A couple of weeks ago I posted a sneak peek into my life as a minimalist and I highlighted the advantages of this lifestyle. Since then I’ve been thinking, “What would it be like to begin having that conversation in a family situation?”
Here in the sub-division where I’m temporarily living in Boise, ID, there are plenty of families at home due to COVID 19. This means lots of open garages with Boise’s beautiful springtime weather. Some garages house cars, some workout equipment, and some look like there full of a lot of random things. Some people are taking advantage of this time of sheltering in place and cleaning out those full garages. I’ve seen a few couples doing this and it really made me think, “How long did it take them to come to an agreement on purging?” (If that’s what they are doing. Maybe they’re just organizing or looking for something.)
If I were in a situation where I lived with a family I might broach the topic of living with less in a couple ways:
- You first and it doesn’t have to start with tangible things.
- You first and your actions over time speak volumes to what you believe in.
Today we’ll focus on the first point…
I think you all know by now that ownership is the biggest key to personal growth in my opinion. I have a theory on why it’s easy to see faults in others and not see the same patterns in ourselves: We’re emotionally attached to, and we partially (if not totally) carry our identity in our own behaviors. This can make change daunting which makes it harder to look at ourselves.
I’m going to assume a few things. If you’re married then presumably you knew that this person had a certain amount of material possessions before you shacked up with them, and you still agreed to move forward. So lets not be too critical of the material existence that seems to fit for the people in our lives and, at one point, seemed to fit for us as well. Let’s focus on ourselves and the things that we can control.
One thing to meditate upon is the fact that clutter impacts lots of things. Not just tangible things: digital clutter, a phone with too many apps, an email subscribed to a million newsletters that never get read (except this one of course 😉 ), a workout routine that involves way too many exercises, a business that’s focused on too many products, or an employee that’s trying to do too many projects etc. Simplicity can be a very elegant and beautiful thing when practiced in multiple ways. Remember, part of the value for me is that by simplifying things down to those things that give me value, I can reclaim energy from things that don’t give me value. Anything can be streamlined. When sharing a space, the challenge of minimalism is the fact that in many scenarios, your things aren’t just your things… there everybody’s things. So, what do we do?
Well, how many pictures do you have on your phone? How well organized is your google drive (or whatever you use)? How many social media accounts do you have and how much time are you giving to them? Do you have a bunch of retirement accounts spread across past employers? What about rolling them over into one place? (It’s a money thing but it’s an organization and de-cluttering thing as well.) The point being, there are probably all sorts of opportunities for you to begin minimizing and de-cluttering without you having to get rid of a single physical item. Follow through on any or all of these places and I bet you feel lighter and the people in your home may feel that lightness after 18 months or so, if you stay with it…

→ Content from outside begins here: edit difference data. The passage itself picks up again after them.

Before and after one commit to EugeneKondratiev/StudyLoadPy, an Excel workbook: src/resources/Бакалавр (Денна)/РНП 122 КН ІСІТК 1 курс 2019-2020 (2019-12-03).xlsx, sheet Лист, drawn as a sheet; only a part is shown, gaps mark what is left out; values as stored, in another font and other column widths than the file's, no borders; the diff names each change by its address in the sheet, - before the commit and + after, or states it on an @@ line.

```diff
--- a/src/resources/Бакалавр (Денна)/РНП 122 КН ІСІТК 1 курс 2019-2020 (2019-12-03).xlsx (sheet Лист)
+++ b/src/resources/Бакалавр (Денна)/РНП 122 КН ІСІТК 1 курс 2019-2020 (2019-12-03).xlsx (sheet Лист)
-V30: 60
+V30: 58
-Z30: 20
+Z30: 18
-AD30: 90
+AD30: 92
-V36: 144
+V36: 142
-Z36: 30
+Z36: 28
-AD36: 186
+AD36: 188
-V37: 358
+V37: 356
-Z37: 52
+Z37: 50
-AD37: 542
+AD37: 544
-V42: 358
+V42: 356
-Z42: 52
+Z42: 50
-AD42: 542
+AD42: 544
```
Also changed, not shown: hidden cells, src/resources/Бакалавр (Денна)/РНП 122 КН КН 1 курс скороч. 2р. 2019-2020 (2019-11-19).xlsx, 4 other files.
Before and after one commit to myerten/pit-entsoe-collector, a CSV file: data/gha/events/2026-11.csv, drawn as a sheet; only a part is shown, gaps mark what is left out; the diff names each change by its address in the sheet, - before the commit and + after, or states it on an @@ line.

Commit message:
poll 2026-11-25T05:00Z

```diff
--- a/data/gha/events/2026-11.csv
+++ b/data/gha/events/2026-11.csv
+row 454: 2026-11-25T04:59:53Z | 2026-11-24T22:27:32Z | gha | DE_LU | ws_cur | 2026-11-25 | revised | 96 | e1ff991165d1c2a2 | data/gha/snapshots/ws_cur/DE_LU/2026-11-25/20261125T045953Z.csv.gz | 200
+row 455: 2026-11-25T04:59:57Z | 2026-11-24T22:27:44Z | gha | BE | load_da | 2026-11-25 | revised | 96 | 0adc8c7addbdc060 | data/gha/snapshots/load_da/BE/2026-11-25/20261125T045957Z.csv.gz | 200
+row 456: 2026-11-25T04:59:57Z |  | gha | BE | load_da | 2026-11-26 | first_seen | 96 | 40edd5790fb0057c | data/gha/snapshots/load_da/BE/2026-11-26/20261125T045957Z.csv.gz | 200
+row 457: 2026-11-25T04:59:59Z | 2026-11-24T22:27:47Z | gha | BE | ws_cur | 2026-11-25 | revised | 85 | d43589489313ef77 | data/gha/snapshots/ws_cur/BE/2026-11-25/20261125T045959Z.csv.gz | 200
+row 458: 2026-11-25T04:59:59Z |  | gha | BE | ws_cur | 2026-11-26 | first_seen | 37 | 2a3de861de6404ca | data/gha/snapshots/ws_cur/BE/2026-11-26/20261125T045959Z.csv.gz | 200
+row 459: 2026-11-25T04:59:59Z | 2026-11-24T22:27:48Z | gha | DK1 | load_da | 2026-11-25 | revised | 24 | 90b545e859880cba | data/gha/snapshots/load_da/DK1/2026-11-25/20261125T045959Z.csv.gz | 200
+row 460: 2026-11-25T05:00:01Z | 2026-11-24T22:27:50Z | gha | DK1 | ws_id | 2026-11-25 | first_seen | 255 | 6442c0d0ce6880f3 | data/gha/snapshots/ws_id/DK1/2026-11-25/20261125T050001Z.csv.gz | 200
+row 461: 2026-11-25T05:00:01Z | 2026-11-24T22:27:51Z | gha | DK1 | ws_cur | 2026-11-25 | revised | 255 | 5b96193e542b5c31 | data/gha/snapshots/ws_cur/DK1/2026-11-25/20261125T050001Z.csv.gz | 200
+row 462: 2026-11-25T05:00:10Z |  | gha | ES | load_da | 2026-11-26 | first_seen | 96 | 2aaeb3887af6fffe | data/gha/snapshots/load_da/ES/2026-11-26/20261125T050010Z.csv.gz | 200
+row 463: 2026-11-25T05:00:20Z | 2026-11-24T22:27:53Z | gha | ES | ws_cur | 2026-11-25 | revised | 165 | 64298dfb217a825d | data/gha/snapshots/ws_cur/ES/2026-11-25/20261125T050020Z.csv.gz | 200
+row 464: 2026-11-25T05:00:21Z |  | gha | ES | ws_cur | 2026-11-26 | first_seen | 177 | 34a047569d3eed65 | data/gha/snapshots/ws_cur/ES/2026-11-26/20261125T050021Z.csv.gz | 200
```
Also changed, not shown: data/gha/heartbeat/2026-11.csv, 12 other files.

Now I’m guessing you have some personal things like clothes, shoes, maybe jewelry, media of some sort (cd’s, dvd’s, magazines, books, etc.). Also, you may have some personal sentimental items – old photos, plaques, degrees etc. At a minimum, with these physical items, you can begin thinking about prioritizing, consolidating, and organizing. What’s least important to you and can you let it go?
I think this is particularly powerful with sentimental items. For instance, I am contemplating getting rid of my college degree. I know… blood sweat and tears for that damn thing. It represents a lot to me but it literally just sits in a folder in a back pack. I never look at it. No employer ever asks to see my degree. They ask me to have my school forward them official transcripts. Why am I keeping this piece of paper in pristine condition that I don’t even display anywhere? I’m not sure… I guess I’m supposed to be proud of it, right? I don’t know, but like I said in the last post on this topic, I’m already considerably pared down to things that give me the most joy. My degree may no longer be one of them (for years I didn’t even have it in my possession, it was at my parents house… why should our parents have to store our stuff? whole other conversation).
Letting go of sentimental items challenges our stories about life and what’s important. This is another reason I mention the intangibles first. All those pictures you have on your phone represent a bunch of small exercises you can engage in order to begin this process.
A friend once told me that she had a little ceremony when she was getting rid of some old photo albums. Saying goodbye is okay. Try a little experiment in your digital space first. Process how it feels. Find the courage to move on to the next thing.
Share your thoughts in the comments.
Part 2 next week.